PROBLEM STATEMENT = Return all of the entries below, word for word. Omit each picture.

DATA PROVIDED =
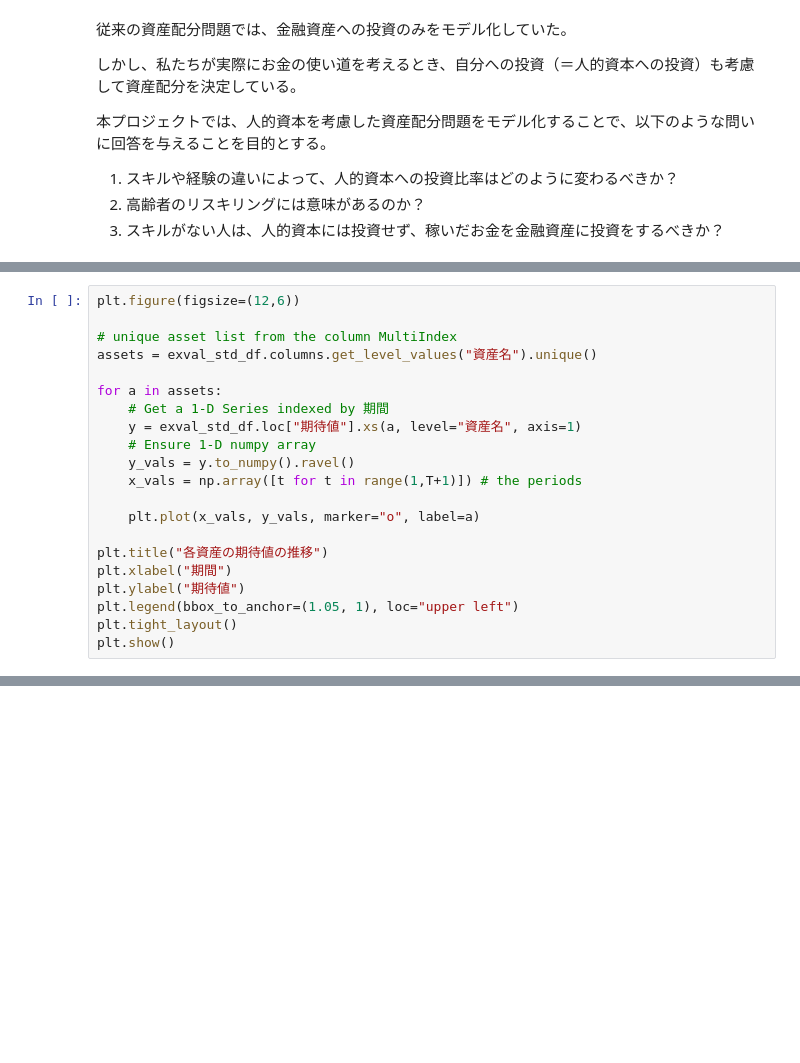
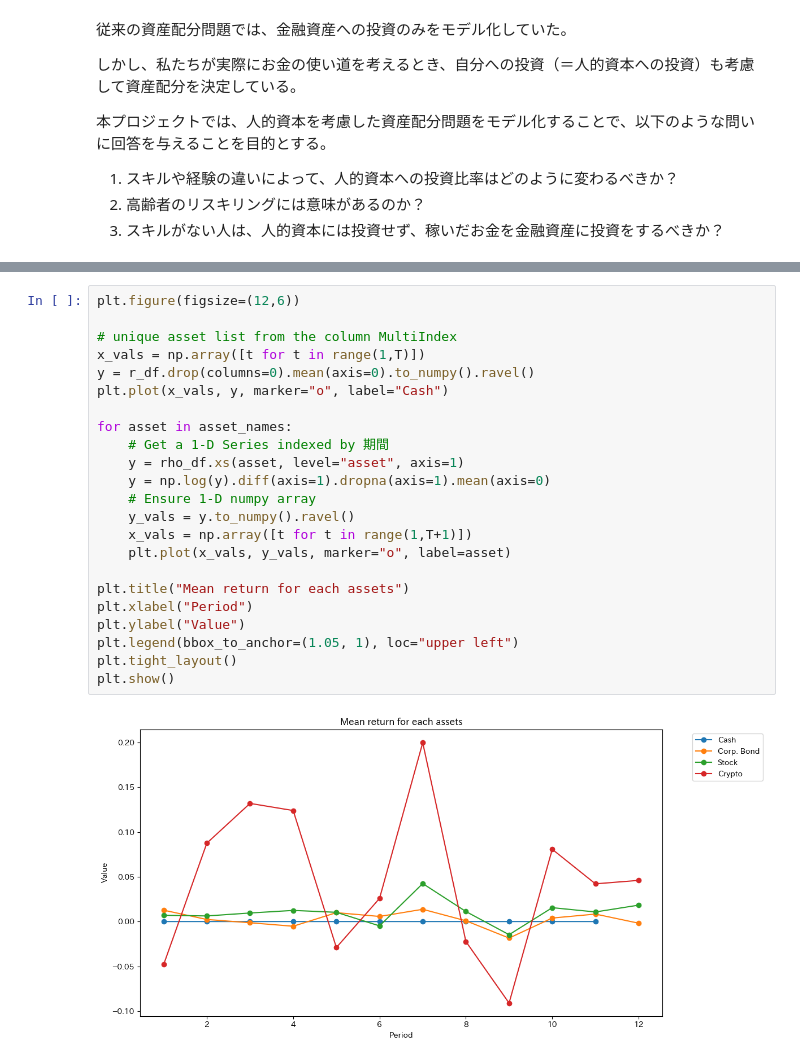
Before and after one commit to hmasa25/Human-Capital-as-an-Asset-for-Portfolio-Optimization, a Jupyter notebook: main.ipynb, the cells around one changed output, grey strips where cells are left out. Cells and saved outputs as stored; diff of their text form; blank space fills up the shorter version.

```diff
--- a/main.ipynb
+++ b/main.ipynb
@@ -264,21 +31,0 @@ II = range(I)
-# %%
-plt.figure(figsize=(12,6))
-
-# unique asset list from the column MultiIndex
-assets = exval_std_df.columns.get_level_values("資産名").unique()
-
-for a in assets:
-    # Get a 1-D Series indexed by 期間
-    y = exval_std_df.loc["期待値"].xs(a, level="資産名", axis=1)
-    # Ensure 1-D numpy array
-    y_vals = y.to_numpy().ravel()
-    x_vals = np.array([t for t in range(1,T+1)]) # the periods
-
-    plt.plot(x_vals, y_vals, marker="o", label=a)
-
-plt.title("各資産の期待値の推移")
-plt.xlabel("期間")
-plt.ylabel("期待値")
-plt.legend(bbox_to_anchor=(1.05, 1), loc="upper left")
-plt.tight_layout()
-plt.show()
@@ -441,0 +269,25 @@ Segment counts by period:
+# %%
+plt.figure(figsize=(12,6))
+
+# unique asset list from the column MultiIndex
+x_vals = np.array([t for t in range(1,T)])
+y = r_df.drop(columns=0).mean(axis=0).to_numpy().ravel()
+plt.plot(x_vals, y, marker="o", label="Cash")
+
+for asset in asset_names:
+    # Get a 1-D Series indexed by 期間
+    y = rho_df.xs(asset, level="asset", axis=1)
+    y = np.log(y).diff(axis=1).dropna(axis=1).mean(axis=0)
+    # Ensure 1-D numpy array
+    y_vals = y.to_numpy().ravel()
+    x_vals = np.array([t for t in range(1,T+1)])
+    plt.plot(x_vals, y_vals, marker="o", label=asset)
+
+plt.title("Mean return for each assets")
+plt.xlabel("Period")
+plt.ylabel("Value")
+plt.legend(bbox_to_anchor=(1.05, 1), loc="upper left")
+plt.tight_layout()
+plt.show()
+# %% [output]
+[figure, added]
```
Also changed, not shown: parts of 58 cells of this notebook, 51 other files.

REPLY TO THE TASK =
Before and after one commit to hmasa25/Human-Capital-as-an-Asset-for-Portfolio-Optimization, a Jupyter notebook: main.ipynb, the cells around one changed output, grey strips where cells are left out. Cells and saved outputs as stored; diff of their text form; blank space fills up the shorter version.

```diff
--- a/main.ipynb
+++ b/main.ipynb
@@ -264,21 +31,0 @@ II = range(I)
-# %%
-plt.figure(figsize=(12,6))
-
-# unique asset list from the column MultiIndex
-assets = exval_std_df.columns.get_level_values("資産名").unique()
-
-for a in assets:
-    # Get a 1-D Series indexed by 期間
-    y = exval_std_df.loc["期待値"].xs(a, level="資産名", axis=1)
-    # Ensure 1-D numpy array
-    y_vals = y.to_numpy().ravel()
-    x_vals = np.array([t for t in range(1,T+1)]) # the periods
-
-    plt.plot(x_vals, y_vals, marker="o", label=a)
-
-plt.title("各資産の期待値の推移")
-plt.xlabel("期間")
-plt.ylabel("期待値")
-plt.legend(bbox_to_anchor=(1.05, 1), loc="upper left")
-plt.tight_layout()
-plt.show()
@@ -441,0 +269,25 @@ Segment counts by period:
+# %%
+plt.figure(figsize=(12,6))
+
+# unique asset list from the column MultiIndex
+x_vals = np.array([t for t in range(1,T)])
+y = r_df.drop(columns=0).mean(axis=0).to_numpy().ravel()
+plt.plot(x_vals, y, marker="o", label="Cash")
+
+for asset in asset_names:
+    # Get a 1-D Series indexed by 期間
+    y = rho_df.xs(asset, level="asset", axis=1)
+    y = np.log(y).diff(axis=1).dropna(axis=1).mean(axis=0)
+    # Ensure 1-D numpy array
+    y_vals = y.to_numpy().ravel()
+    x_vals = np.array([t for t in range(1,T+1)])
+    plt.plot(x_vals, y_vals, marker="o", label=asset)
+
+plt.title("Mean return for each assets")
+plt.xlabel("Period")
+plt.ylabel("Value")
+plt.legend(bbox_to_anchor=(1.05, 1), loc="upper left")
+plt.tight_layout()
+plt.show()
+# %% [output]
+[figure, added]
```
Also changed, not shown: parts of 58 cells of this notebook, 51 other files.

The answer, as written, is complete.